mobile phone reception, and internet download speeds should be on the up with the auctioning off of the latest licences that are now available as television reception switches from analogue to digital.
Launching their consultation on the 2012 auction of the 800MHz and 2.6GHz spectrums in early 2012, Ofcom say that licensees buying the spectrum must agree to extend their coverage to 95% of the UK population.

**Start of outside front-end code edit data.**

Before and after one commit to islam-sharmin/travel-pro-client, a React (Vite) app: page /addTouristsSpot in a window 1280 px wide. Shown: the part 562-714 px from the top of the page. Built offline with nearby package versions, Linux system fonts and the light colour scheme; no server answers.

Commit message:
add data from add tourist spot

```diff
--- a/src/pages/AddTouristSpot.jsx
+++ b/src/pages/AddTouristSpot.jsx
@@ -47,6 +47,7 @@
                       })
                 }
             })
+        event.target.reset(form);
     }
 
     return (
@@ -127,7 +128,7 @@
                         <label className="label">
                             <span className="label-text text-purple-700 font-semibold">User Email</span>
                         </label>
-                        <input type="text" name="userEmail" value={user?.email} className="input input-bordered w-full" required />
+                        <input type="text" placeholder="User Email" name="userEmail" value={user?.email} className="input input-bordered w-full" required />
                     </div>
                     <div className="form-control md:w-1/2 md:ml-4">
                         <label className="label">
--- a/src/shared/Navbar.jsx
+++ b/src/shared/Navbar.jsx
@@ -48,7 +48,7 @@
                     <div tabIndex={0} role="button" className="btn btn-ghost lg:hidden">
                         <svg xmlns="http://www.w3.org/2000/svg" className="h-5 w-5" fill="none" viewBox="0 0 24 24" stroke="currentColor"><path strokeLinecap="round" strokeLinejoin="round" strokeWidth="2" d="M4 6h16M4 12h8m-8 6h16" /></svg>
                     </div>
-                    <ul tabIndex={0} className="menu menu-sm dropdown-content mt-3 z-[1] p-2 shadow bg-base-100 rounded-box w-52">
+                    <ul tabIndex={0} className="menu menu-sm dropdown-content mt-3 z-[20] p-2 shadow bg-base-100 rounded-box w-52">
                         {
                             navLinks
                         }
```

The auction of the fourth generation, or 4G, spectrum will be equivalent to three quarters of the mobile spectrum in use today.
Ofcom want to see more “uniformity of coverage” for 4G services across the UK and insist that a proportion of the population in rural areas would need to be covered by the new spectrum.
This has been welcomed by Borders MP Michael Moore who said: “The lack of mobile and internet coverage in the Borders is a constant frustration for people and businesses and I have been campaigning on these issues for many years.
“I welcome Ofcom’s decision to auction off this spectrum and the conditions that they have promised to put in place to ensure that people in rural areas do not lose out on the new service.
“I will be keeping an eye on the auction in 2012 where I will want to see rural areas getting the best deal possible from the new spectrum.
“I welcome Ofcom’s emphasis on these areas and I am looking forward to Borderers benefiting from improved mobile phone coverage and quicker download speeds as a result.”
The Federation of Small Businesses is looking for reassurance from all political parties in Scotland that they will work with Westminster to deliver ‘Next Generation Access’.
“The next Scottish Government must commit forge an agreement with Westminster to deliver faster and more reliable broadband to the country’s businesses and communities,” the Federation of Small Businesses (FSB) said, determined that Scottish small businesses and rural communities don’t lose out.
Andy Willox OBE, the Federation of Small Businesses’ Scottish Policy Convenor, said: “The roll-out and uptake next generation broadband is important to all of Scotland; private and public sector, business and consumer, third sector, schools, universities and colleges.
“Scotland’s geography and institutions must not mean we’re left behind.
“That is why it is vital that whoever forms the next Scottish Government works with the Scotland Office and Scotland’s local authorities to deliver on this issue. We cannot allow the various administrations to point fingers while public-sector bodies, businesses communities and families are unable to connect to the 21st century’s newest utility.”